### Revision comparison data
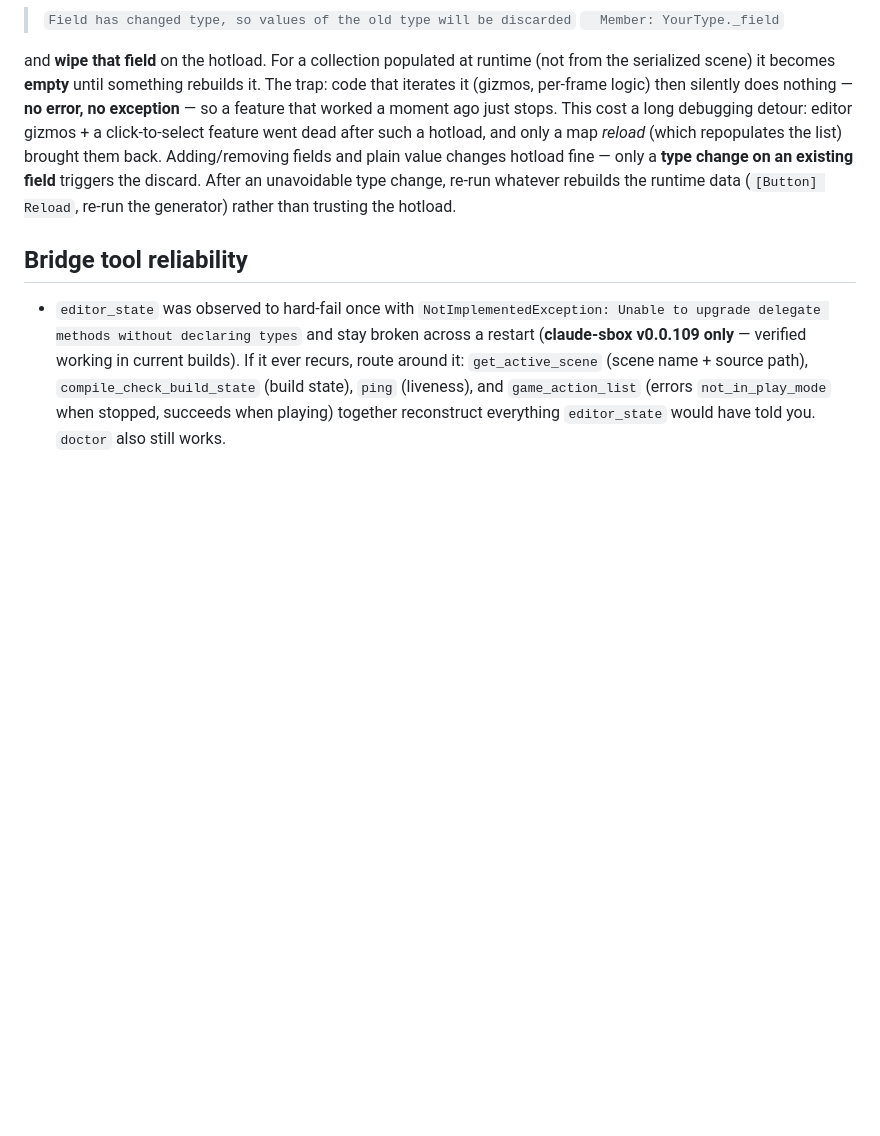
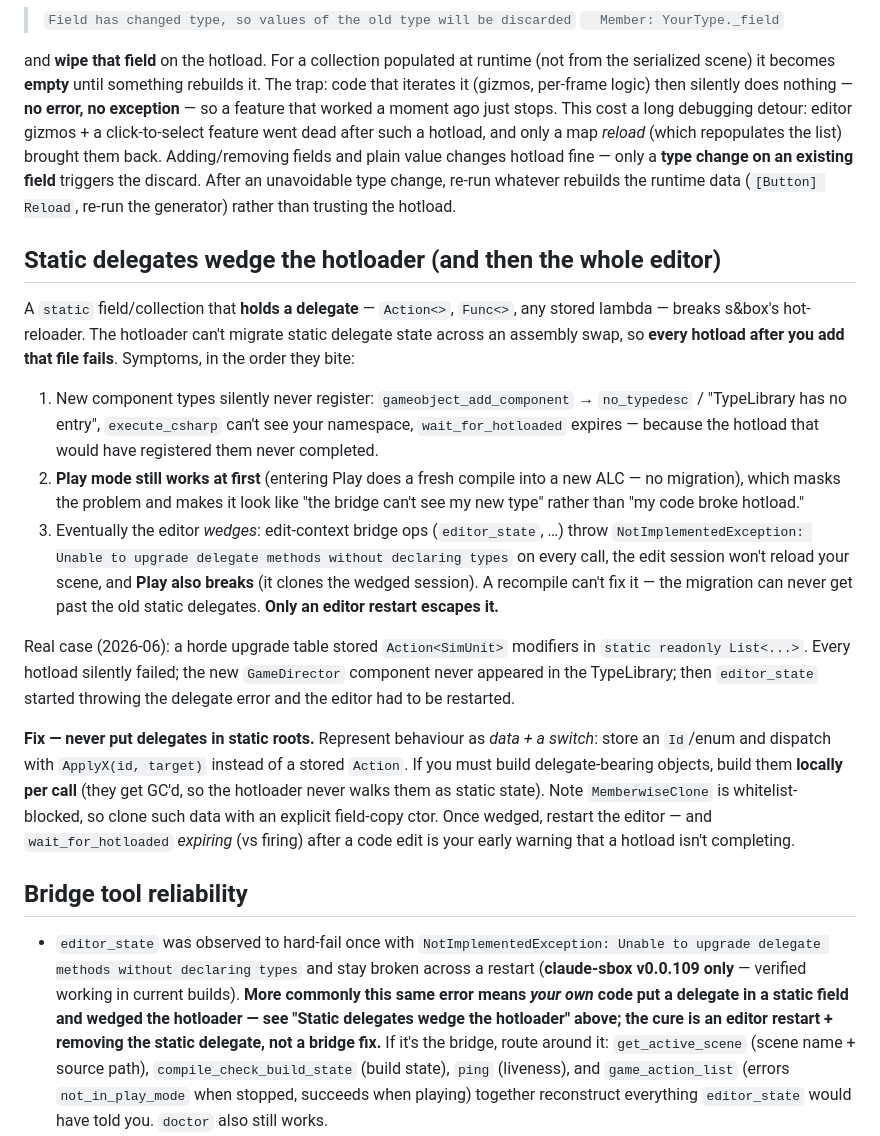
Before and after one commit to coffeegrind123/claude-sbox-setup, a Markdown page: skill/references/gotchas.md, the part around the change. Rendered like a GitHub page; blank space fills up the shorter version.

Commit message:
skill: document package_search browse/sort + static-delegate hotload gotcha
tool-families: package_search now browses ranked feeds (optional query +
sort param) and returns popularity signal (users_now, votes, favourited,
tags, available_sorts) — update the signature + return shape to match.

gotchas: add "static delegates wedge the hotloader" — a static field
holding an Action/Func breaks hot reload (new types never register, then
editor_state throws and the editor must be restarted); represent
behaviour as data + a switch instead.

Co-Authored-By: Claude Opus 4.8 (1M context) <noreply@anthropic.com>

```diff
--- a/skill/references/gotchas.md
+++ b/skill/references/gotchas.md
@@ -289,12 +289,49 @@ changes hotload fine — only a **type change on an existing field** triggers th
 discard. After an unavoidable type change, re-run whatever rebuilds the runtime
 data (`[Button] Reload`, re-run the generator) rather than trusting the hotload.
 
+## Static delegates wedge the hotloader (and then the whole editor)
+
+A `static` field/collection that **holds a delegate** — `Action<>`, `Func<>`, any
+stored lambda — breaks s&box's hot-reloader. The hotloader can't migrate static
+delegate state across an assembly swap, so **every hotload after you add that file
+fails**. Symptoms, in the order they bite:
+
+1. New component types silently never register: `gameobject_add_component` →
+   `no_typedesc` / "TypeLibrary has no entry", `execute_csharp` can't see your
+   namespace, `wait_for_hotloaded` expires — because the hotload that would have
+   registered them never completed.
+2. **Play mode still works at first** (entering Play does a fresh compile into a new
+   ALC — no migration), which masks the problem and makes it look like "the bridge
+   can't see my new type" rather than "my code broke hotload."
+3. Eventually the editor *wedges*: edit-context bridge ops (`editor_state`, …) throw
+   `NotImplementedException: Unable to upgrade delegate methods without declaring
+   types` on every call, the edit session won't reload your scene, and **Play also
+   breaks** (it clones the wedged session). A recompile can't fix it — the migration
+   can never get past the old static delegates. **Only an editor restart escapes it.**
+
+Real case (2026-06): a horde upgrade table stored `Action<SimUnit>` modifiers in
+`static readonly List<...>`. Every hotload silently failed; the new `GameDirector`
+component never appeared in the TypeLibrary; then `editor_state` started throwing the
+delegate error and the editor had to be restarted.
+
+**Fix — never put delegates in static roots.** Represent behaviour as *data + a
+switch*: store an `Id`/enum and dispatch with `ApplyX(id, target)` instead of a
+stored `Action`. If you must build delegate-bearing objects, build them **locally
+per call** (they get GC'd, so the hotloader never walks them as static state). Note
+`MemberwiseClone` is whitelist-blocked, so clone such data with an explicit
+field-copy ctor. Once wedged, restart the editor — and `wait_for_hotloaded`
+*expiring* (vs firing) after a code edit is your early warning that a hotload isn't
+completing.
+
 ## Bridge tool reliability
 
 - `editor_state` was observed to hard-fail once with `NotImplementedException:
   Unable to upgrade delegate methods without declaring types` and stay broken
   across a restart (**claude-sbox v0.0.109 only** — verified working in current
-  builds). If it ever recurs, route around it: `get_active_scene` (scene name +
+  builds). **More commonly this same error means *your own* code put a delegate in a
+  static field and wedged the hotloader — see "Static delegates wedge the hotloader"
+  above; the cure is an editor restart + removing the static delegate, not a bridge
+  fix.** If it's the bridge, route around it: `get_active_scene` (scene name +
   source path), `compile_check_build_state` (build state), `ping` (liveness), and
   `game_action_list` (errors `not_in_play_mode` when stopped, succeeds when
   playing) together reconstruct everything `editor_state` would have told you.
```
Also changed, not shown: skill/references/tool-families.md (+1 -1 lines).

### Problem requirements
Which lines in the data above contain "skill"? Show each one.

### Result of the task
Before and after one commit to coffeegrind123/claude-sbox-setup, a Markdown page: skill/references/gotchas.md, the part around the change. Rendered like a GitHub page; blank space fills up the shorter version.
skill: document package_search browse/sort + static-delegate hotload gotcha
--- a/skill/references/gotchas.md
+++ b/skill/references/gotchas.md
Also changed, not shown: skill/references/tool-families.md (+1 -1 lines).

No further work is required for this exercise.